The two have served actions on each other that will be adjudicated upon next year. The FTC administrative complaint that will be heard by a judge within the FTC in May 2011 says POM’s antioxidant-based claims are not backed in the scientific literature.
POM alleges the FTC substantiation standards are inappropriate for nutrition science and curb free commercial speech as laid out in the First Amendment of the US Constitution. That action will also be heard next year, although the FTC has moved to have it dismissed.
In the festive season, NutraIngredients-USA.com presents a discussion with two prominent food attorneys on the merits of those biblical fruit-based cases. Has POM gone too far in its claim making? Are the FTC standards fair? How closely are the two cases linked?
New York-based Marc Ullman of Ullman, Shapiro and Ullman, and Colorado-based James Prochnow, from Greenberg Traurig, slake their legal thirst on the complex case that has fast become a defining moment in the regulation of healthy foods messaging.
POM v FTC
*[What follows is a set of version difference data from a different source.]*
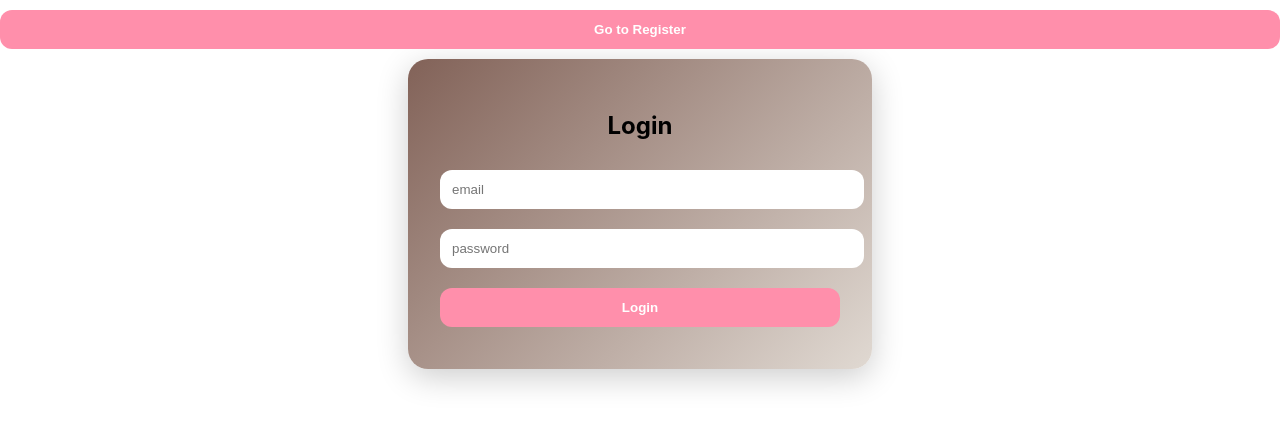
Repository: aab232/https---github.com-aab232-Deferred-Payment-Platform
Page: /register (app in frontend/)
An editor plug-in stored every save of this project. The page is shown before and after the next save, followed by the edit.
The browser window is 1280 px wide. The pictures show the whole page.
The project was rebuilt for these pictures with package versions that can differ from the ones it lists, and the page was loaded fresh each time. Also part of the build but not shown: frontend/src/components/Register.js.

Above is the page before, as saved 2025-03-14 01:24:46.

After the next save:
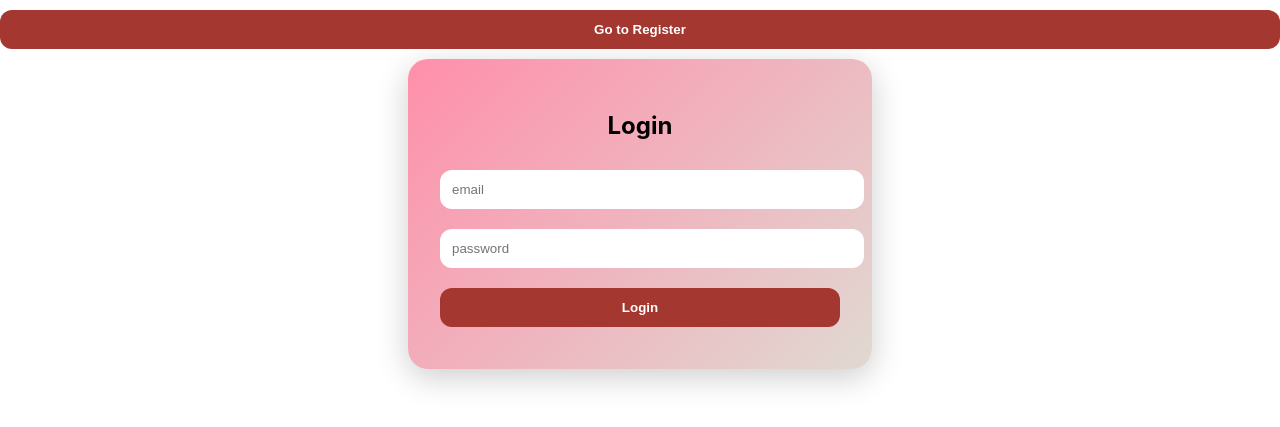
Saved 30 s later.
--- a/frontend/src/components/Login.css
+++ b/frontend/src/components/Login.css
@@ -3,7 +3,7 @@
     max-width: 400px;
     margin: auto;
     padding: 2rem;
-    background: linear-gradient(135deg, #826258, #E0D9D2);
+    background: linear-gradient(135deg, #FF8FAB, #E0D9D2);
     border-radius: 20px;
     box-shadow: 0 8px 32px rgba(0, 0, 0, 0.2);
     text-align: center;
@@ -18,7 +18,7 @@
   }
 
   button {
-    background-color: #FF8FAB;
+    background-color: #a4372f;
     color: white;
     font-weight: bold;
     cursor: pointer;
@@ -26,5 +26,5 @@
 
   p {
     cursor: pointer;
-    color: #FF8FAB;
+    color: #a4372f;
   }
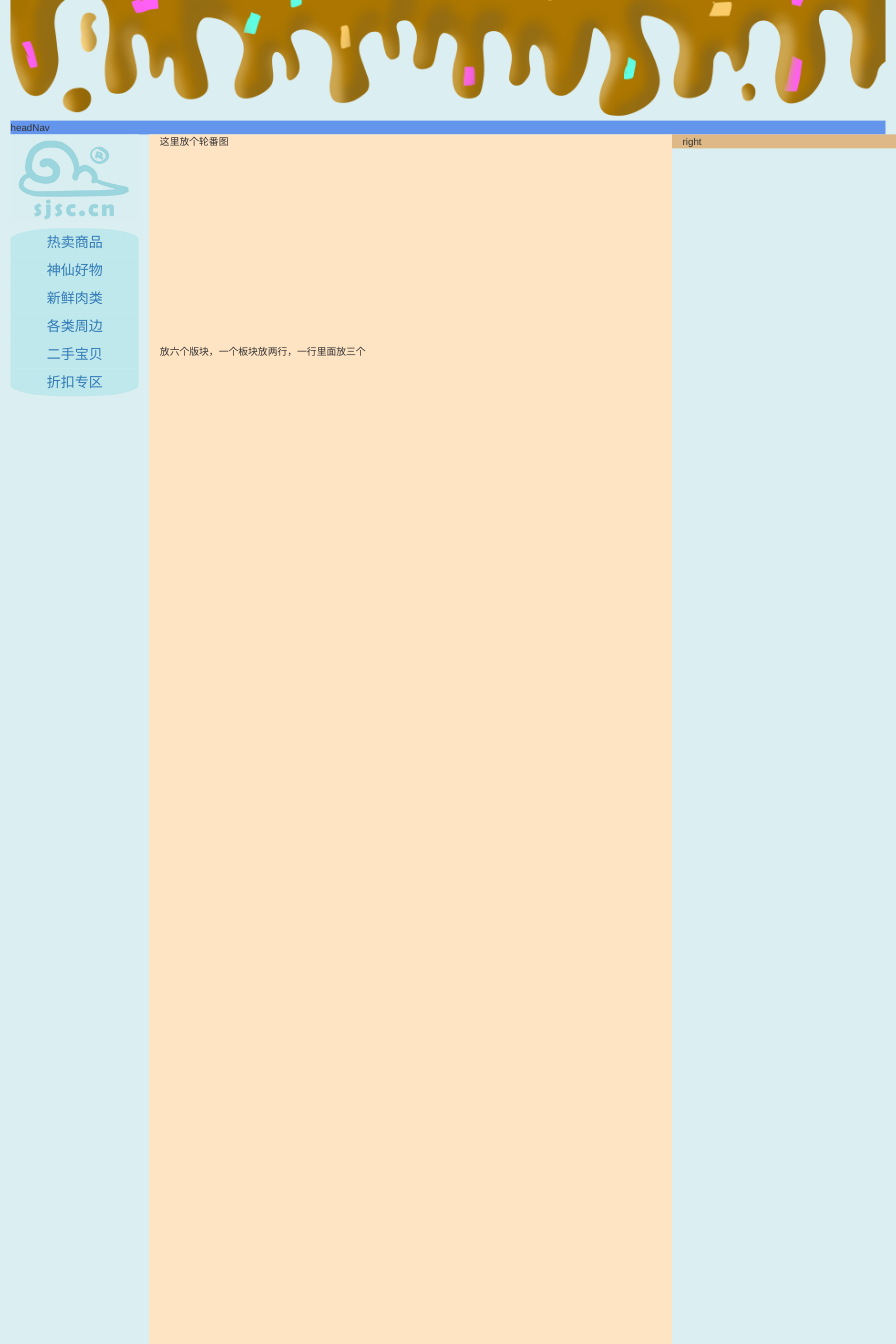
Repository: 15378517762/zxy
Page: html/index.html
An editor plug-in stored every save of this project. The page is shown before and after the next save, followed by the edit.
The browser window is 1280 px wide. The pictures show the part of the page from y = 0 to 1920 px (the page is 3292 px tall), at 70% of full size.

Above is the page before, as saved 2021-05-28 21:19:24.

After the next save:
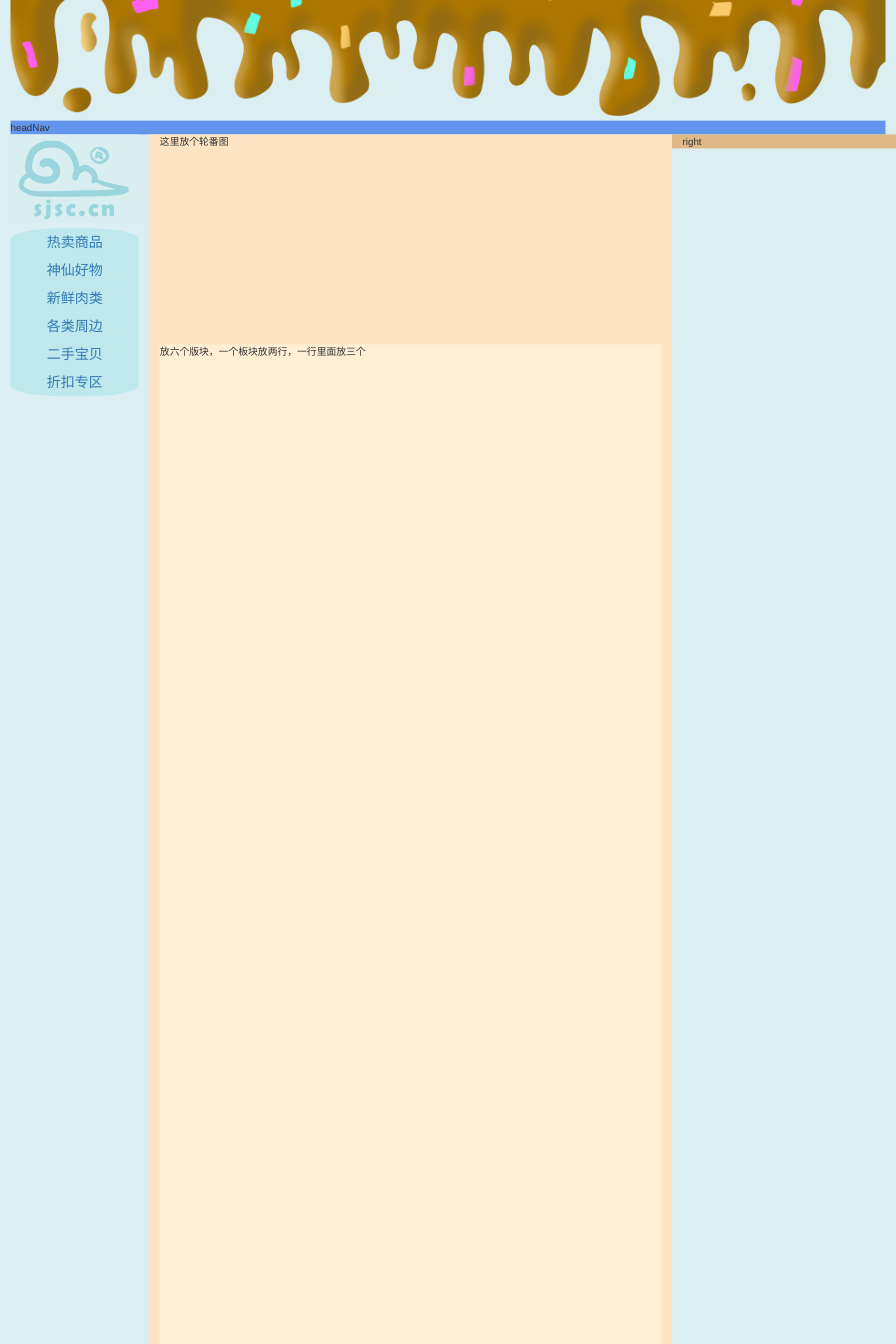
Saved 35 s later.
--- a/css/index.css
+++ b/css/index.css
@@ -84,6 +84,7 @@
 
 .commodity {
     height: 2800px;
+    background-color: papayawhip;
 }
 
 aside {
Ullman highlights the difficulty POM is going to have in demonstrating that the FTC has inappropriately established a two-clinical trial standard to back claims as the agency has stated there is no such standard, merely references to two trials in individual settlements with Kellogg’s, Nestlé and Iovate Health Sciences.
“I think POM has a very hard case,” Ullman said, noting the case had the potential to affirm the two-trial standard, even as POM seeks to have it abolished, as it may empower the FTC to independently create such a rule if granted such authority by Congress, as has been mooted.
“The FTC could come back and say we don’t understand why industry objects to this so strenuously – a court has already said there is nothing wrong with us requiring two studies.”
FTC v POM
Prochnow highlights the ambiguity surrounding the area by noting that in the FTC’s own complaint against POM, there is no mention of two clinical trials.
“They don’t ask for the two clinical studies that POM Wonderful was basically complaining of in their lawsuit and that will present a problem for any plaintiff,” he said.
“Consent degrees do not apply to the whole industry. They are very individual situations."
"One could guess that the reason [POM} took the position here is that they wanted to undercut the lawsuit filed against them in the Federal court...Those things don't seem to be coincidental."